Any image in the records is to be dropped, and everything else duplicated precisely.
Material provided Start Marker
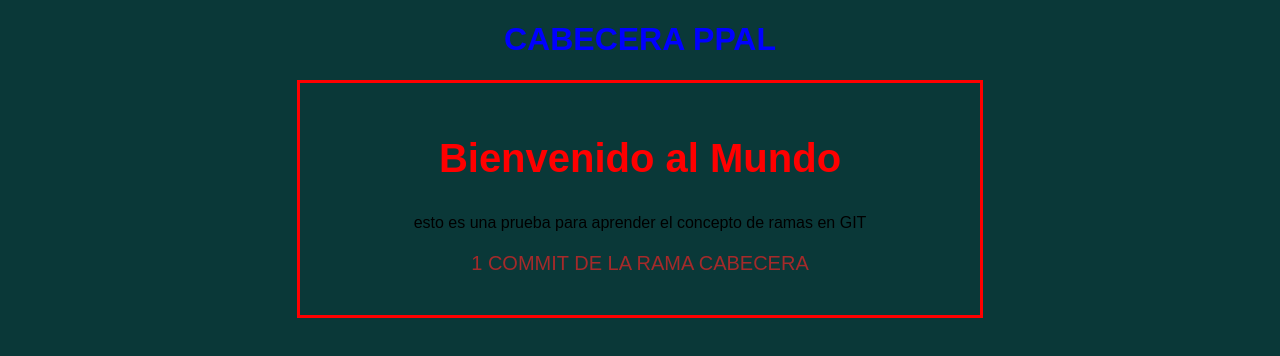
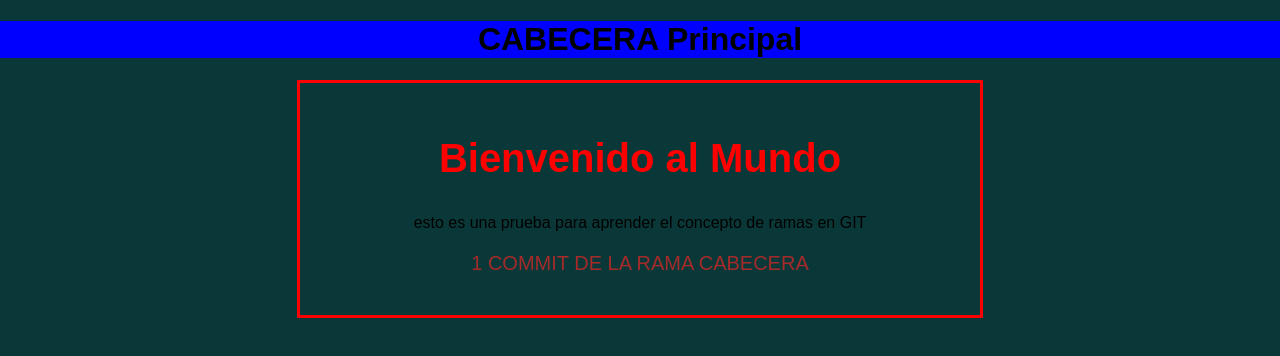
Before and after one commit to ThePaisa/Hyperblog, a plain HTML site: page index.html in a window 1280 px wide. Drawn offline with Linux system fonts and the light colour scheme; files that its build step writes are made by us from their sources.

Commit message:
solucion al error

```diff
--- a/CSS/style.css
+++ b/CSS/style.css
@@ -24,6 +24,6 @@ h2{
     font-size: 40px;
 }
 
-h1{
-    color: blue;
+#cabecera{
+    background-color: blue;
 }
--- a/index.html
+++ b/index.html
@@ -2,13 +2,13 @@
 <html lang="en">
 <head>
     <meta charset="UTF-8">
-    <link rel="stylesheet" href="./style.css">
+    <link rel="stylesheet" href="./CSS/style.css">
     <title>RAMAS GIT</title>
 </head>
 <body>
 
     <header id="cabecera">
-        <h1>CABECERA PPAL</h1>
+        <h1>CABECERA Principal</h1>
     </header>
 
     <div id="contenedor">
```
Material provided End Marker
**Response**:
Before and after one commit to ThePaisa/Hyperblog, a plain HTML site: page index.html in a window 1280 px wide. Drawn offline with Linux system fonts and the light colour scheme; files that its build step writes are made by us from their sources.

Commit message:
solucion al error

```diff
--- a/CSS/style.css
+++ b/CSS/style.css
@@ -24,6 +24,6 @@ h2{
     font-size: 40px;
 }
 
-h1{
-    color: blue;
+#cabecera{
+    background-color: blue;
 }
--- a/index.html
+++ b/index.html
@@ -2,13 +2,13 @@
 <html lang="en">
 <head>
     <meta charset="UTF-8">
-    <link rel="stylesheet" href="./style.css">
+    <link rel="stylesheet" href="./CSS/style.css">
     <title>RAMAS GIT</title>
 </head>
 <body>
 
     <header id="cabecera">
-        <h1>CABECERA PPAL</h1>
+        <h1>CABECERA Principal</h1>
     </header>
 
     <div id="contenedor">
```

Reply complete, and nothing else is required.